■ **DATA SHOWN**
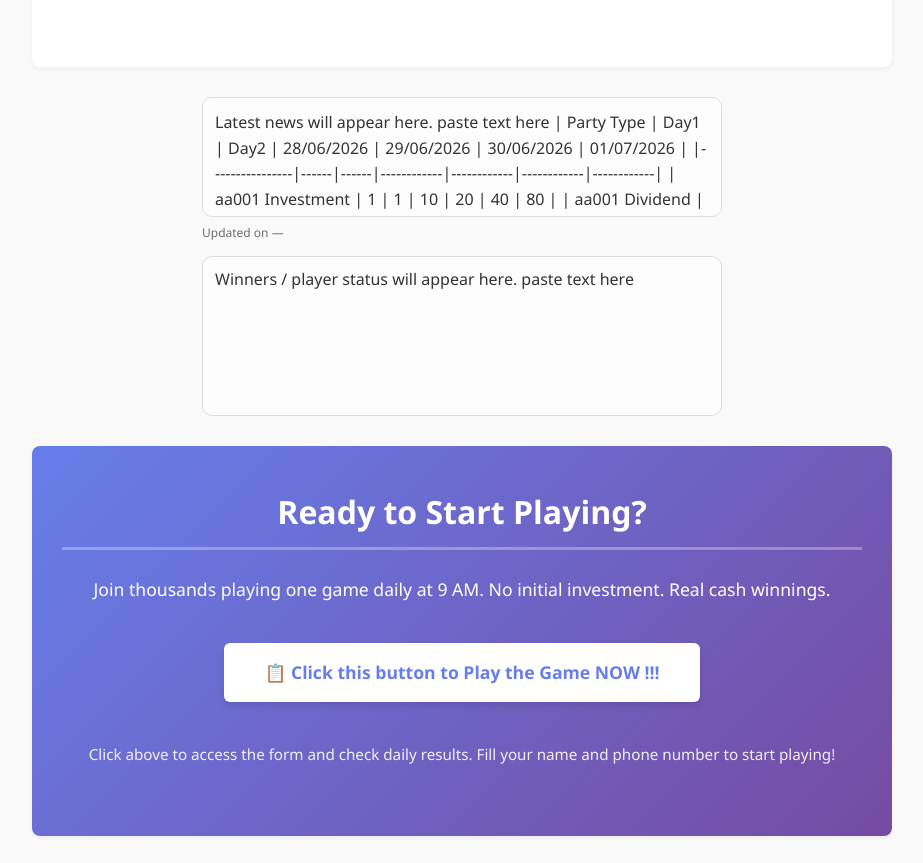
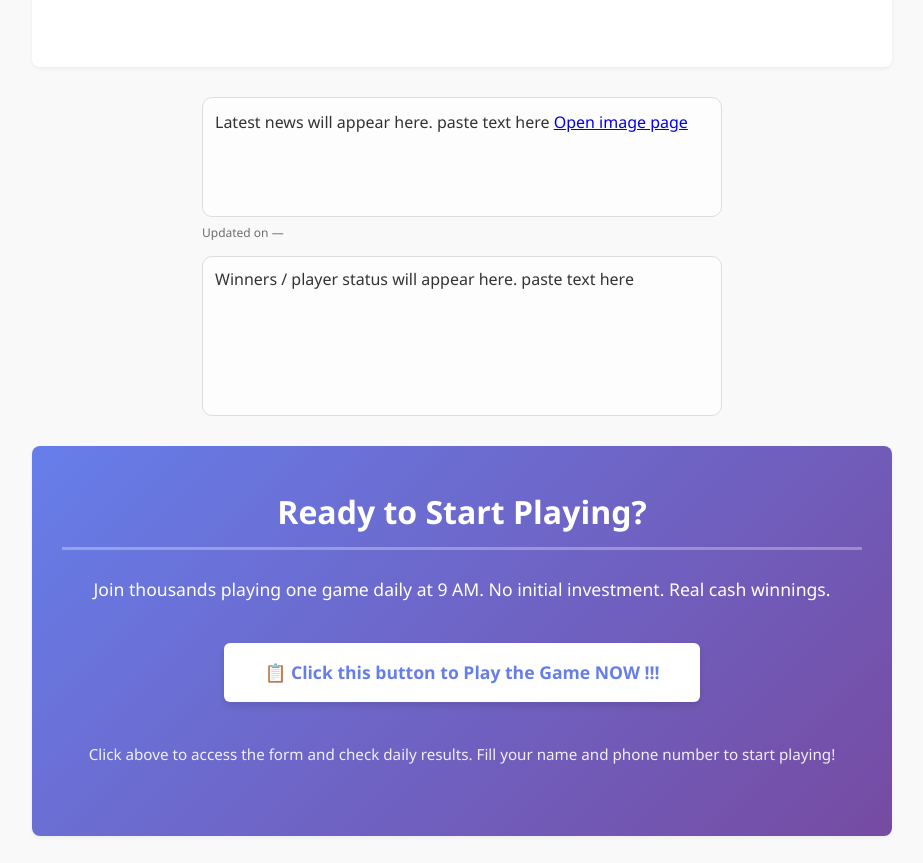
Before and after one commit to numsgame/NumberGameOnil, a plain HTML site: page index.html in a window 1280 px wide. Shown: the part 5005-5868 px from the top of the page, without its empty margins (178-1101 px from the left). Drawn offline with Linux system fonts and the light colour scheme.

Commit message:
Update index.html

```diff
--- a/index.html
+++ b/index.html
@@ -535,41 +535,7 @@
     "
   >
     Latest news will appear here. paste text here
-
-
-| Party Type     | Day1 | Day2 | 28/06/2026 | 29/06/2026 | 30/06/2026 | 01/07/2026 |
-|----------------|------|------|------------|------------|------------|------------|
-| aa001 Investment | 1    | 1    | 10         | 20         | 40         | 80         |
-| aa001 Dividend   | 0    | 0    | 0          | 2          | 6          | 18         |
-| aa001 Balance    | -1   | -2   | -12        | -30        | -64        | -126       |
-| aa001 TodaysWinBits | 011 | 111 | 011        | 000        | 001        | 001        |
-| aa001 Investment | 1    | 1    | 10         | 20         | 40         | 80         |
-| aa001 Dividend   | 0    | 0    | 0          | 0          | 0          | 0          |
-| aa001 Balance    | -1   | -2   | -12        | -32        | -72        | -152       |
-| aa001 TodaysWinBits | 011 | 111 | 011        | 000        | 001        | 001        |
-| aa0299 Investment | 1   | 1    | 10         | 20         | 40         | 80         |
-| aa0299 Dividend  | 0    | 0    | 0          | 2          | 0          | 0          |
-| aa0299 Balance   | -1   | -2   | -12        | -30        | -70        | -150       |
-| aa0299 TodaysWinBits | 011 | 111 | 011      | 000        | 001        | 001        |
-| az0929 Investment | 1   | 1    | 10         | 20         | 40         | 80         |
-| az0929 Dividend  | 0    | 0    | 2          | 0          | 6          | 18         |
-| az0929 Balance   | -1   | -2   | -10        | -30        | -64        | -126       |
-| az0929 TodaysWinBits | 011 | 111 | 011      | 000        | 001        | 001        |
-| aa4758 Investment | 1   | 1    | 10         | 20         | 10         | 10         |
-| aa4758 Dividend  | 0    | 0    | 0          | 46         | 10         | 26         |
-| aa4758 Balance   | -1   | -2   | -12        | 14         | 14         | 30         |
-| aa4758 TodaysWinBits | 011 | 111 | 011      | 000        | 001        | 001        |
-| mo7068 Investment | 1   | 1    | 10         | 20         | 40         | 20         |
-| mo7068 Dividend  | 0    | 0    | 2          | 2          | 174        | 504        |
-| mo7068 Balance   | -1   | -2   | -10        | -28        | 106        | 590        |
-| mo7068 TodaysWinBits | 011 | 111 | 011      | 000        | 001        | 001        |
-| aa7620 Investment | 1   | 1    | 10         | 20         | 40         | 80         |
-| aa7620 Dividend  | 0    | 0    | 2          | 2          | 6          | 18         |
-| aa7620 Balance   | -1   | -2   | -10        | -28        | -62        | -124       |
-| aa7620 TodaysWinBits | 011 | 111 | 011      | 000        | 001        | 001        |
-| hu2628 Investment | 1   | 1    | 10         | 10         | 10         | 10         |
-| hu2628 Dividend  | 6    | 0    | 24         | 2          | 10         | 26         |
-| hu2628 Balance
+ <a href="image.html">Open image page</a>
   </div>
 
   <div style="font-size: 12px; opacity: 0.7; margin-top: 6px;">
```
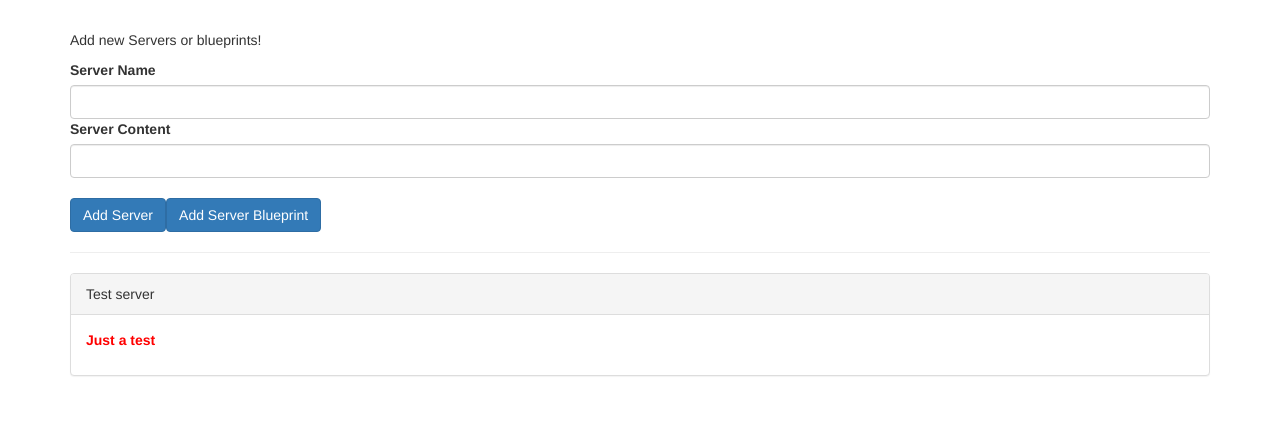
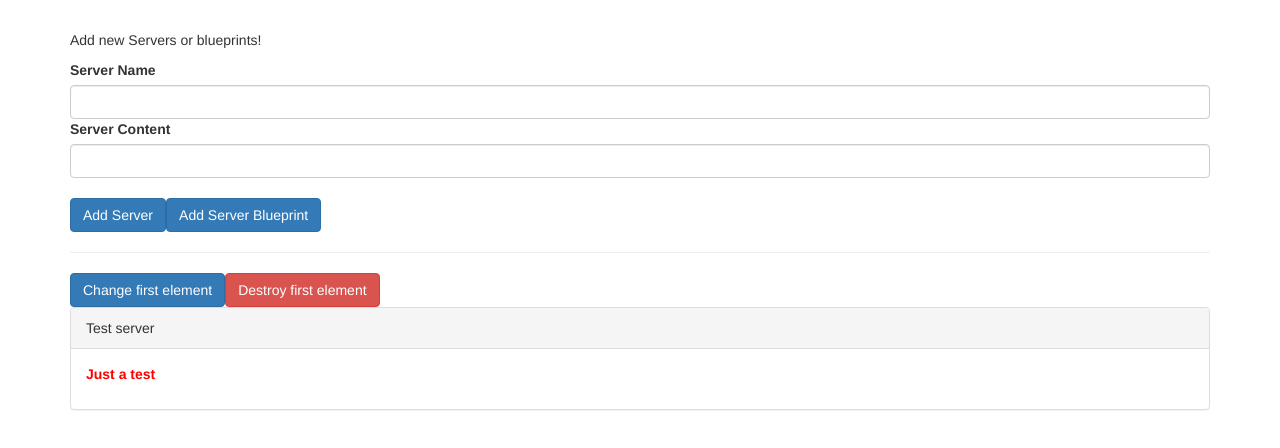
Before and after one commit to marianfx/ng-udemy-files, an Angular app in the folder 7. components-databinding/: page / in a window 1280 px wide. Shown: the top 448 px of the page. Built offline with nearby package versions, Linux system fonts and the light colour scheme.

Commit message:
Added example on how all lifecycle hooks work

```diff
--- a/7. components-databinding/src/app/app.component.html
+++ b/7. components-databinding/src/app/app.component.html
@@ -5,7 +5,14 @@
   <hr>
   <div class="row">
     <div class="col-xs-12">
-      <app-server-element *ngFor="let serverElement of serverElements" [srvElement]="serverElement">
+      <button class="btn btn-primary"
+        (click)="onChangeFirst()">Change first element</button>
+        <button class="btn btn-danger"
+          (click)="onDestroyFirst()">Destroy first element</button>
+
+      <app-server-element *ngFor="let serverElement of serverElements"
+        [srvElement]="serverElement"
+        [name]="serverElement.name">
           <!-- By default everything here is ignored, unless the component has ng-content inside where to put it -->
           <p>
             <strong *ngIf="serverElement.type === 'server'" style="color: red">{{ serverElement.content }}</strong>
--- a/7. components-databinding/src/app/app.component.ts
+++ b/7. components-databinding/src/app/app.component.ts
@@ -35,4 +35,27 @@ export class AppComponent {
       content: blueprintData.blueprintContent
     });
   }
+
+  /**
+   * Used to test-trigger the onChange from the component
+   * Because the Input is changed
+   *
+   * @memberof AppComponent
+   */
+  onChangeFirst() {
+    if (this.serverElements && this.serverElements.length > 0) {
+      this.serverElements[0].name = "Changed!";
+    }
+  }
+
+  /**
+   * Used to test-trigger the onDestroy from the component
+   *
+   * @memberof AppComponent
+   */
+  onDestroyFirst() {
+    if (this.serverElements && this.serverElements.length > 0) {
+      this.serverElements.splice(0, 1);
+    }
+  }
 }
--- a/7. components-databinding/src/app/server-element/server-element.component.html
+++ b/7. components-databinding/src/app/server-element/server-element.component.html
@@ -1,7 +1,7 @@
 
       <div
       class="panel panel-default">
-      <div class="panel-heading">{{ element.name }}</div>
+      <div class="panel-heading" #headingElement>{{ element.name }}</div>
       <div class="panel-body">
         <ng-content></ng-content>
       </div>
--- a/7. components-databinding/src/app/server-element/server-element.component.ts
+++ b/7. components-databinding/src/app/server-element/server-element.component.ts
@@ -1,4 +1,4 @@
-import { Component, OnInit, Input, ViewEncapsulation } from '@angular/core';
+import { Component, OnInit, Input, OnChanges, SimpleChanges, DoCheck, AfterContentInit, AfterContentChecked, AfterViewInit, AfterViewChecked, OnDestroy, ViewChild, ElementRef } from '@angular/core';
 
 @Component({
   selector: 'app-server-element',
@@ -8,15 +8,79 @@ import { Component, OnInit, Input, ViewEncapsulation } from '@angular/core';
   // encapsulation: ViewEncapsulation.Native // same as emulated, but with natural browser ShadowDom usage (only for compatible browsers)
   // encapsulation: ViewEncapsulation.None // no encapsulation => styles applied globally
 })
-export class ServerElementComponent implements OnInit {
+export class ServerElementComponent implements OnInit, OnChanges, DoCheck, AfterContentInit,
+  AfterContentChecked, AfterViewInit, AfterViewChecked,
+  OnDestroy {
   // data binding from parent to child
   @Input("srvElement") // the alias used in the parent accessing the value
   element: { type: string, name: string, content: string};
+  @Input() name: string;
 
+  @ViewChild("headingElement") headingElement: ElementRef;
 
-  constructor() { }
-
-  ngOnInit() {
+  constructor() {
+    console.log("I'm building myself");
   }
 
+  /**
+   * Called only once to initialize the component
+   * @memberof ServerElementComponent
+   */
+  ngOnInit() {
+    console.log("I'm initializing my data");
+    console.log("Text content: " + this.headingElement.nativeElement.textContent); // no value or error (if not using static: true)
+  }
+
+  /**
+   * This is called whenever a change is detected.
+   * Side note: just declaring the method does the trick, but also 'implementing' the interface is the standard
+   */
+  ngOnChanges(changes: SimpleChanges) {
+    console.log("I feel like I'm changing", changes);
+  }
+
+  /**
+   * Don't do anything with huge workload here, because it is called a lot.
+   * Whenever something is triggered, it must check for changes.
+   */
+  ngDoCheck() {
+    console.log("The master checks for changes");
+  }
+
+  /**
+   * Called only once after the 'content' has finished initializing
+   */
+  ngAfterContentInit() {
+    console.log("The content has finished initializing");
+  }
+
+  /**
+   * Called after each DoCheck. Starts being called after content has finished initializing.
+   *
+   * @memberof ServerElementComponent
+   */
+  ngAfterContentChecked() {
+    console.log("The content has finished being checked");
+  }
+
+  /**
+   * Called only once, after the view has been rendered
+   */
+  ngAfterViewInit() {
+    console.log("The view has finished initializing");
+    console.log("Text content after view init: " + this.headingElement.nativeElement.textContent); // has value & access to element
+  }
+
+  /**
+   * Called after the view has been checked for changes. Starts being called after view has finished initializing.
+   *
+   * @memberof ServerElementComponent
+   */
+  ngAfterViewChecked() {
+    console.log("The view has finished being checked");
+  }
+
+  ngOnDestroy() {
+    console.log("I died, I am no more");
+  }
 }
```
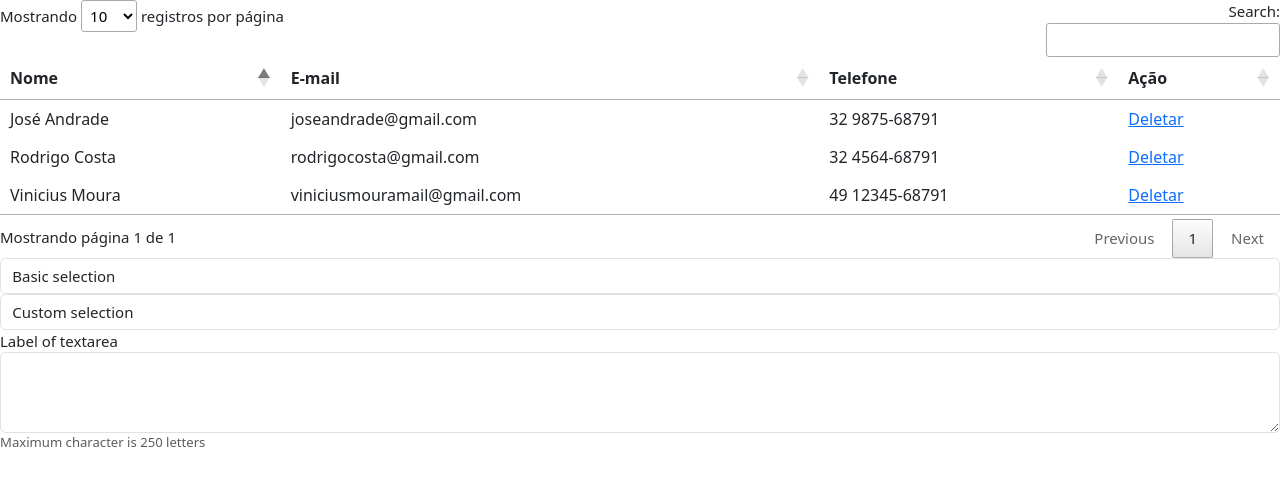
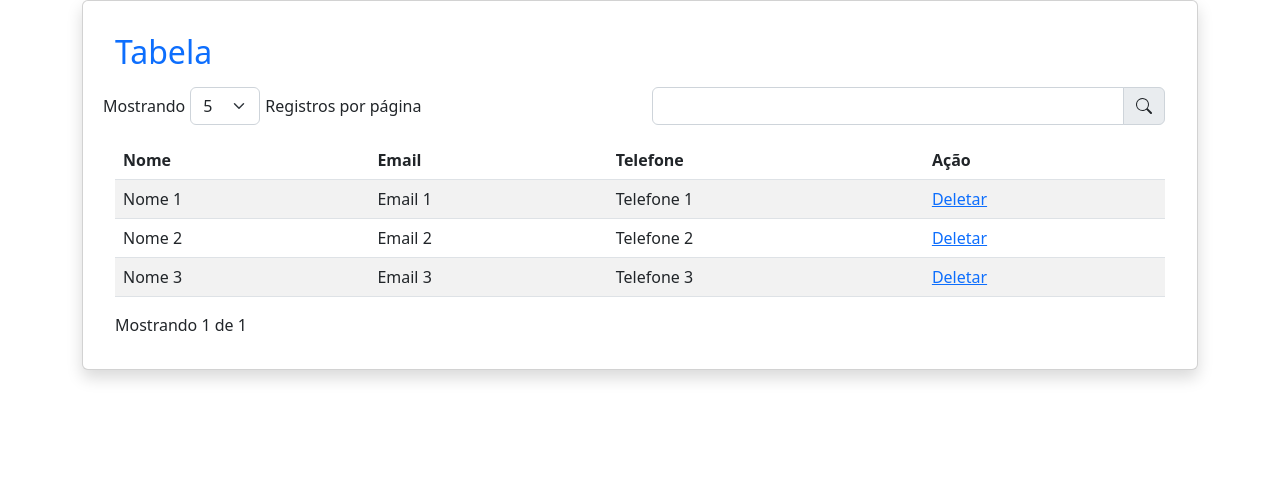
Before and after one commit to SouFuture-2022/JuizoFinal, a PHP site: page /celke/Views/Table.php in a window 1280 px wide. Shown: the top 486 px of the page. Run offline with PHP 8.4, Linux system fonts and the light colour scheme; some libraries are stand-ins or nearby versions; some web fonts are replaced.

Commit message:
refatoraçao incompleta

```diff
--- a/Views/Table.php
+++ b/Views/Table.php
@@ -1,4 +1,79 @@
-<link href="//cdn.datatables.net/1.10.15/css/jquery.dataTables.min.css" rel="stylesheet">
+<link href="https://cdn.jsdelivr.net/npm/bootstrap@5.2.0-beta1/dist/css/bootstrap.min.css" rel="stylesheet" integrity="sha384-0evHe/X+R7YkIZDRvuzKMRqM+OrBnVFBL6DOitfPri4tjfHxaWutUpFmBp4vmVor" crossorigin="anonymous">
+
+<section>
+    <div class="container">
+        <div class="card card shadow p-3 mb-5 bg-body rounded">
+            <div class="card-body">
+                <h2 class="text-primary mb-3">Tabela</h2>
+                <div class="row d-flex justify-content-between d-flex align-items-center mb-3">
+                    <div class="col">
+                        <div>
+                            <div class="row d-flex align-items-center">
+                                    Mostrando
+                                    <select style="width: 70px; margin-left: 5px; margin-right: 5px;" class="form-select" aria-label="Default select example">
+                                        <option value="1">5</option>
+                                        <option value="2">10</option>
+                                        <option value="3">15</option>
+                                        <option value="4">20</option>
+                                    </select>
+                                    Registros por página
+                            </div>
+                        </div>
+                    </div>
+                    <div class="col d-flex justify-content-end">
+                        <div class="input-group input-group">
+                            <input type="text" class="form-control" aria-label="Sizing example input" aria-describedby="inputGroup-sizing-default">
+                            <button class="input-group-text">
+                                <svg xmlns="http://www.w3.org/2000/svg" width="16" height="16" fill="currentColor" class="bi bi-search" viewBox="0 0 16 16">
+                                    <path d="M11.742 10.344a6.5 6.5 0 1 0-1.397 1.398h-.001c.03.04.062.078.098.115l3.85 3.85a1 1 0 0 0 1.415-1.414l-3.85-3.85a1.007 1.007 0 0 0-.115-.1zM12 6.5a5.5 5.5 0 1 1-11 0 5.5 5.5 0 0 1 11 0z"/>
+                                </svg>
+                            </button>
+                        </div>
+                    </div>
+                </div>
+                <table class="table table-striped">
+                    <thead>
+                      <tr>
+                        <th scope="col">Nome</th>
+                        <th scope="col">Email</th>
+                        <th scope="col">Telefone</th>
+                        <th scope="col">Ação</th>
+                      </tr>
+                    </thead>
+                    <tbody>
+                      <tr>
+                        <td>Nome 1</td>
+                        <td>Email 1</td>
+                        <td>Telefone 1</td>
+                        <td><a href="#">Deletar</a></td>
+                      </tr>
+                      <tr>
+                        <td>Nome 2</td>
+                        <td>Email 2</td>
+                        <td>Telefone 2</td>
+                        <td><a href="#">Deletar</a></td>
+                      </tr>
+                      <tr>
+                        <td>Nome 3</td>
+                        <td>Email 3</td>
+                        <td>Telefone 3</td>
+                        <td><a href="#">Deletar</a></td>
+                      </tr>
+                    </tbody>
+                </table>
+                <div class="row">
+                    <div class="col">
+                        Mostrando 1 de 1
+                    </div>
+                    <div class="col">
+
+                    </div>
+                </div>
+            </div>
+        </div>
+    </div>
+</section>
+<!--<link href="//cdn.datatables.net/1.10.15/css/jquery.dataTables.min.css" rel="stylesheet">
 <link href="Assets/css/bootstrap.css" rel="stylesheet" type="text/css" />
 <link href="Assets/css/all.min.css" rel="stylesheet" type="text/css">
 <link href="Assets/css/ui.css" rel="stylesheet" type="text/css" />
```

■ **EXERCISE GOAL**
Going through the entries, return every line holding the word "scope".

■ **RESULT**
+                        <th scope="col">Nome</th>
+                        <th scope="col">Email</th>
+                        <th scope="col">Telefone</th>
+                        <th scope="col">Ação</th>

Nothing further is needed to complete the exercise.